*** Records supplied Section Begins ***
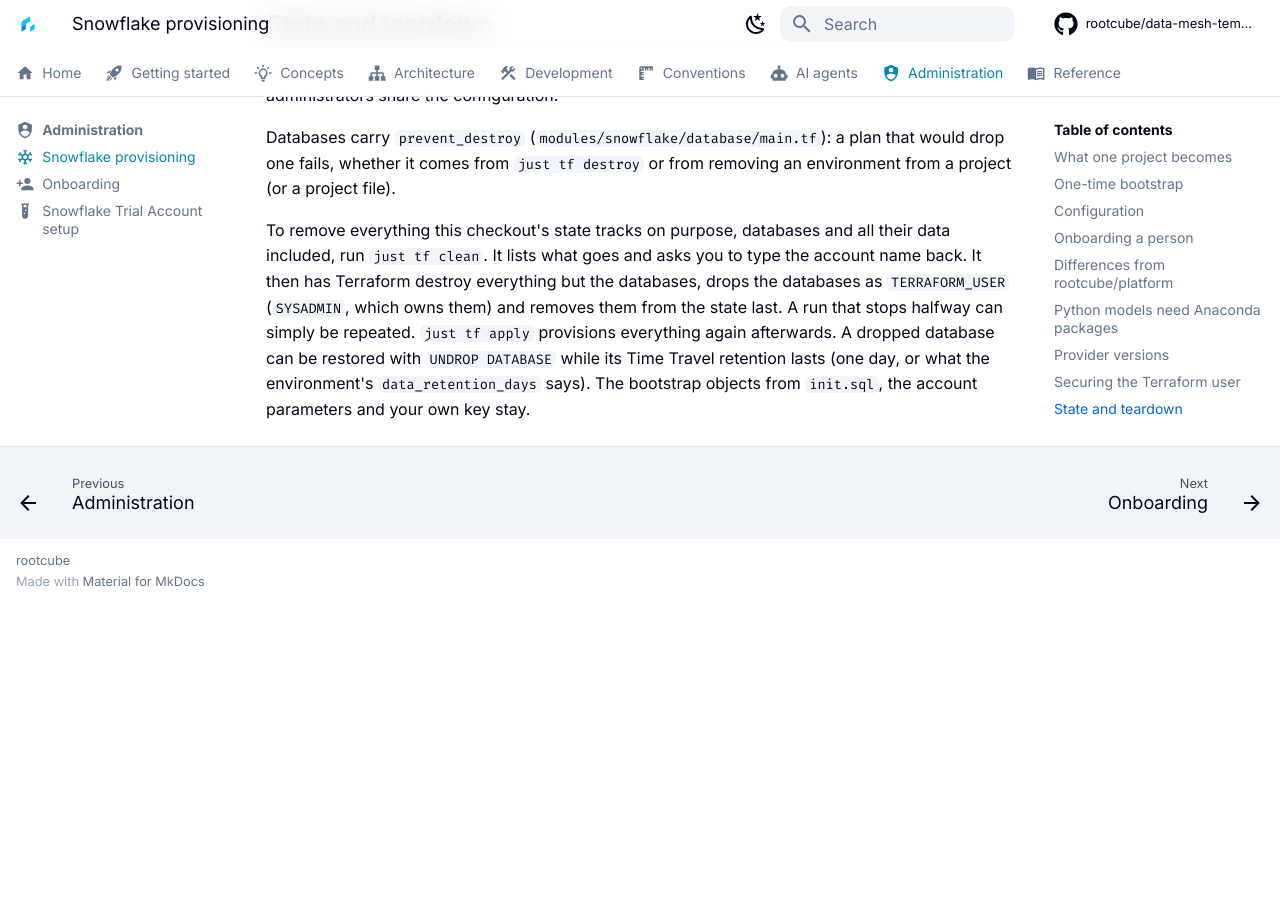
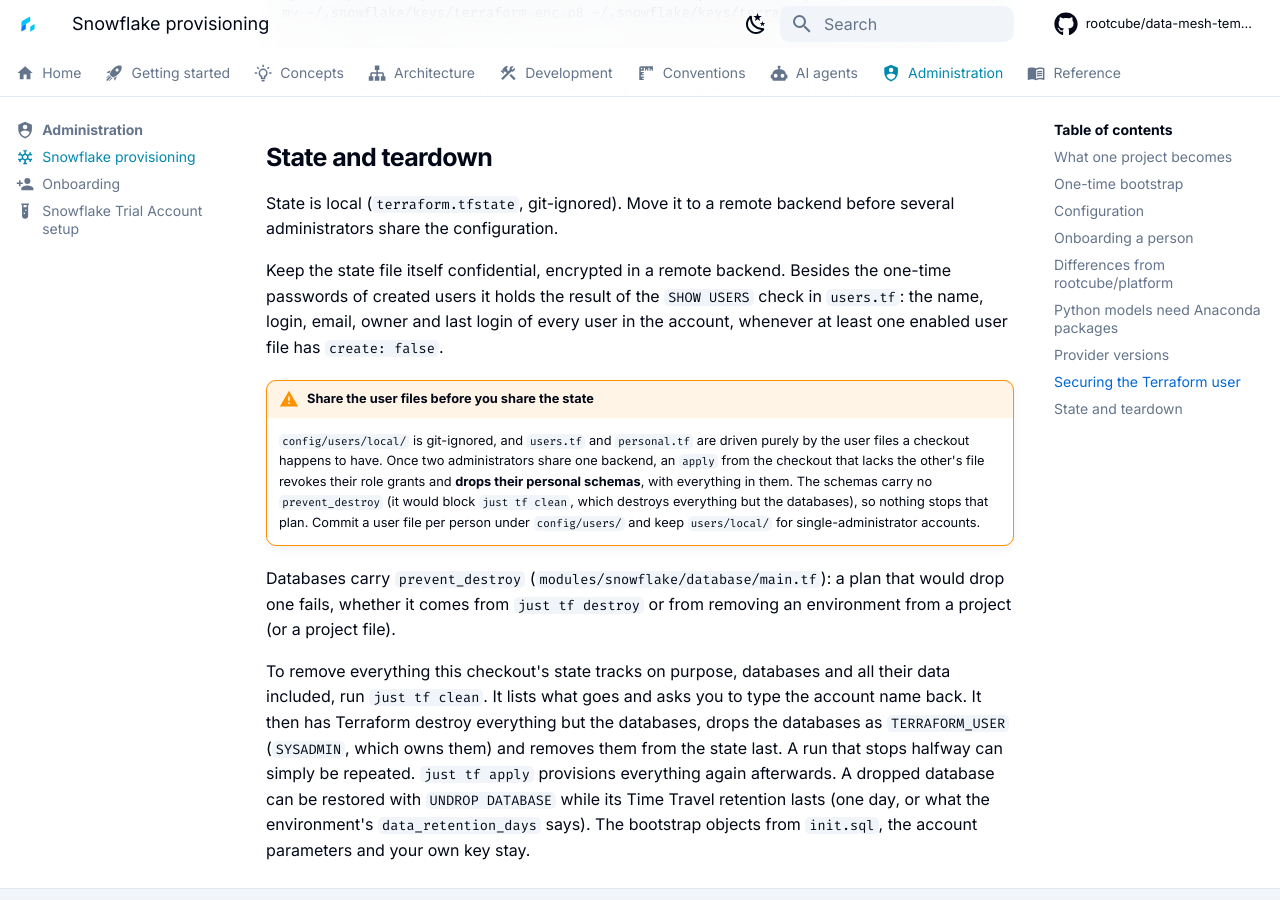
Before and after one commit to rootcube/data-mesh-template, an MkDocs documentation site: the page built from docs/administration/snowflake-provisioning.md, in a window 1280 px wide and 900 px high, scrolled down 7018 px. Built offline with MkDocs 1.6.1 and Material for MkDocs 9.7.7, drawn with Linux system fonts in a browser that asks for light colours; comment, search, counter and statistics services are not loaded; before the commit the page ends 7622 px from its top, so only the background shows below that; some of the changed text lies outside the part shown.

Commit message:
fix(terraform): keep the bootstrap on Snowflake's security defaults and close four config traps (#46)

```diff
--- a/terraform/README.md
+++ b/terraform/README.md
@@ -118,9 +118,12 @@
 (`WEEK_START = 1`, `WEEK_OF_YEAR_POLICY = 0`); ISO 8601 output formats for `DATE`, `TIME` and the
 `TIMESTAMP` types; AES-256 for files `PUT` into internal stages (`CLIENT_ENCRYPTION_KEY_SIZE`);
 `REQUIRE_STORAGE_INTEGRATION_FOR_STAGE_CREATION` and `_OPERATION` and
-`PREVENT_UNLOAD_TO_INLINE_URL`; a four-hour `STATEMENT_TIMEOUT_IN_SECONDS`;
-`ALLOW_CLIENT_MFA_CACHING` and `ENABLE_UNREDACTED_QUERY_SYNTAX_ERROR`; and
+`PREVENT_UNLOAD_TO_INLINE_URL`; a four-hour `STATEMENT_TIMEOUT_IN_SECONDS`; and
 `PERIODIC_DATA_REKEYING`, which needs Enterprise Edition and is skipped with a message on Standard.
+
+`ALLOW_CLIENT_MFA_CACHING` and `ENABLE_UNREDACTED_QUERY_SYNTAX_ERROR` sit at the bottom of the
+same script, commented out: both trade a security default for convenience account-wide. Each says
+what it gives up and the narrower route (`ALTER SESSION` for the unredacted errors).
 
 ## Configuration
 
@@ -135,9 +138,10 @@
 | `environments/` | dev, tst, acc, prd (and sandbox) | `disabled: true` hides an environment everywhere, so a project that still lists it plans to drop its database and the plan fails (see State and teardown); `data_retention_days` sets Time Travel |
 | `layers/` | source, reference, staging, integration, mart, expose, metadata, temporary, ... | codes become schema names; optional `privileges` adds to an access tier on that layer (stages in `source`) |
 | `accesses/` | the access tiers view, read, edit, full | the privileges of a tier on a layer schema; each layer × tier becomes an access role |
-| `roles/` | project roles (engineer, analyst, ingest, transform) and platform roles (`global/`, disabled) | privileges per compute and database, an access tier per layer and environment, inherited roles |
+| `roles/` | project roles (engineer, analyst, ingest, transform, reporting, and operator disabled) and platform roles (`global/`, disabled) | privileges per compute and database, an access tier per layer and environment, inherited roles |
 | `computes/` | warehouse profiles and sizes | `default` has no suffix |
 | `users/` | who may assume which project roles | see onboarding below; the file name is the key, also in a sub-folder; `users/local/` (git-ignored) holds the files `just sf bootstrap` writes for your own account |
+| `privileges/` | Snowflake privileges per object type | reference only: Terraform reads no bundles, roles name an access tier per layer instead |
 
 A new project is a copy of `projects/example.yaml` with its own `code`; `just tf plan` shows the
 databases, schemas, roles and warehouses it adds.
@@ -260,6 +264,20 @@
 State is local (`terraform.tfstate`, git-ignored). Move it to a remote backend before several
 administrators share the configuration.
 
+Keep the state file itself confidential, encrypted in a remote backend. Besides the one-time
+passwords of created users it holds the result of the `SHOW USERS` check in `users.tf`: the name,
+login, email, owner and last login of every user in the account, whenever at least one enabled
+user file has `create: false`.
+
+!!! warning "Share the user files before you share the state"
+    `config/users/local/` is git-ignored, and `users.tf` and `personal.tf` are driven purely by
+    the user files a checkout happens to have. Once two administrators share one backend, an
+    `apply` from the checkout that lacks the other's file revokes their role grants and **drops
+    their personal schemas**, with everything in them. The schemas carry no `prevent_destroy` (it
+    would block `just tf clean`, which destroys everything but the databases), so nothing stops
+    that plan. Commit a user file per person under `config/users/` and keep `users/local/` for
+    single-administrator accounts.
+
 Databases carry `prevent_destroy` (`modules/snowflake/database/main.tf`): a plan that would drop
 one fails, whether it comes from `just tf destroy` or from removing an environment from a project
 (or a project file).
```
Also changed, not shown: docs/conventions/naming.md (+2 -1 lines), 8 other files.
*** Records supplied Section Ends ***
Exercise goal
Only the count should be given: the number of lines in the entries above containing the word "four".

Answer
3